MATERIAL FOR THIS TASK:

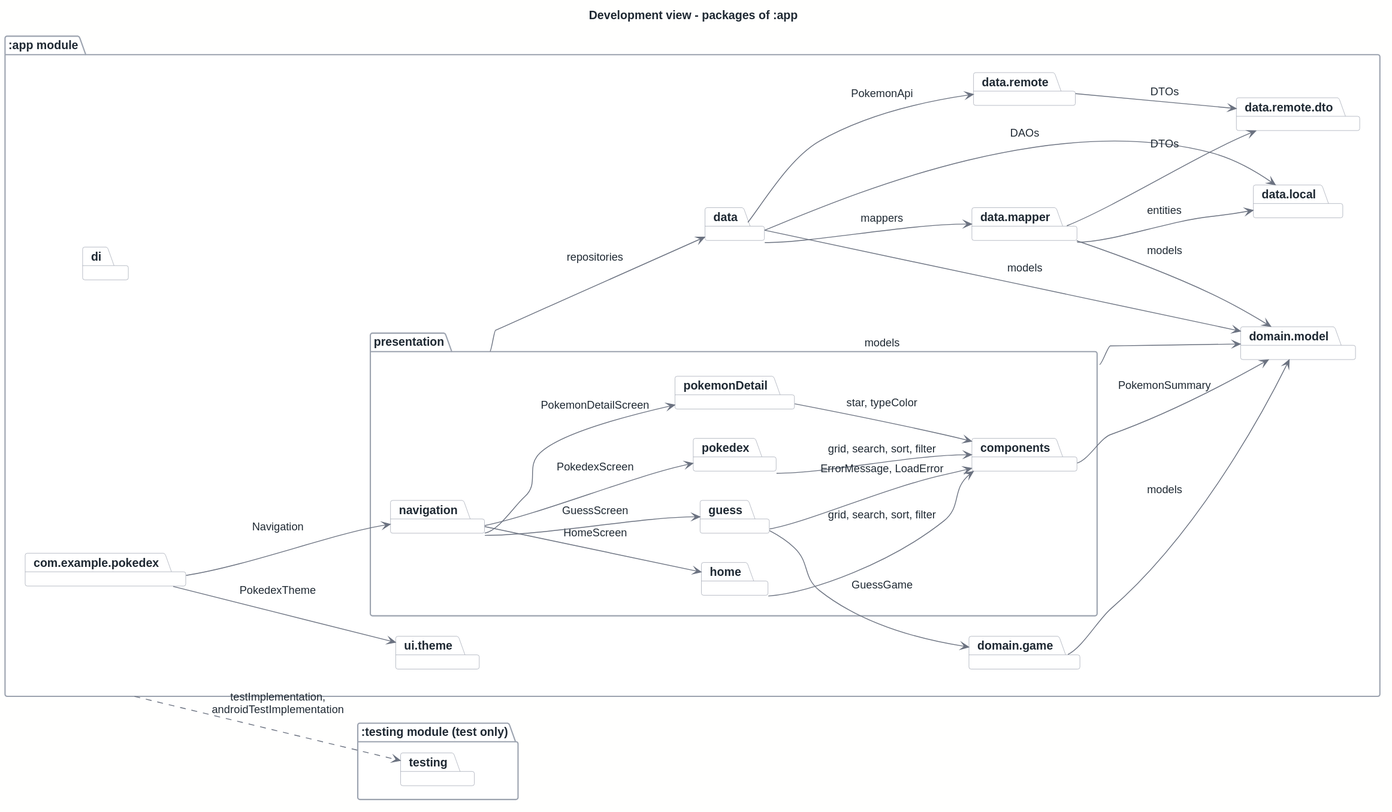
The PlantUML diagram docs/architecture/out/development.svg in rodrigo4sousa/Pokedex, before a commit.
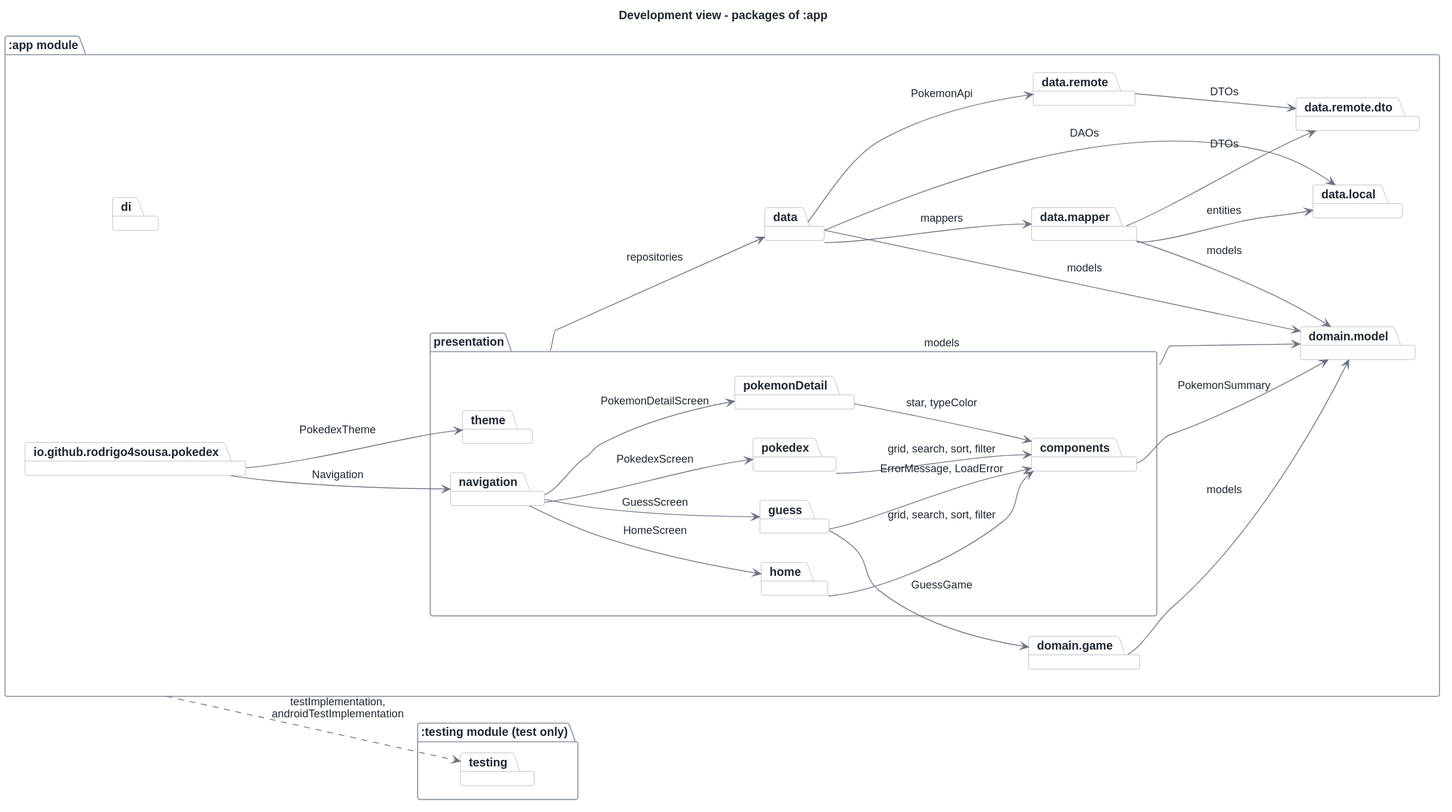
The same file after the commit.

Diff of the diagram source:
```diff
@@ -7,8 +7,7 @@
 left to right direction
 
 package ":app module" {
-    package "com.example.pokedex"
-    package "ui.theme"
+    package "io.github.rodrigo4sousa.pokedex"
     package "presentation" {
         package "navigation"
         package "home"
@@ -16,6 +15,7 @@
         package "pokemonDetail"
         package "guess"
         package "components"
+        package "theme"
     }
     package "domain.model"
     package "domain.game"
@@ -31,8 +31,8 @@
     package "testing"
 }
 
-"com.example.pokedex" --> "navigation" : Navigation
-"com.example.pokedex" --> "ui.theme" : PokedexTheme
+"io.github.rodrigo4sousa.pokedex" --> "navigation" : Navigation
+"io.github.rodrigo4sousa.pokedex" --> "theme" : PokedexTheme
 
 "navigation" --> "home" : HomeScreen
 "navigation" --> "pokedex" : PokedexScreen
```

AIM OF THE EXERCISE: Write out every line of the data that holds the word "example".

EXERCISE RESULT:
-    package "com.example.pokedex"
-"com.example.pokedex" --> "navigation" : Navigation
-"com.example.pokedex" --> "ui.theme" : PokedexTheme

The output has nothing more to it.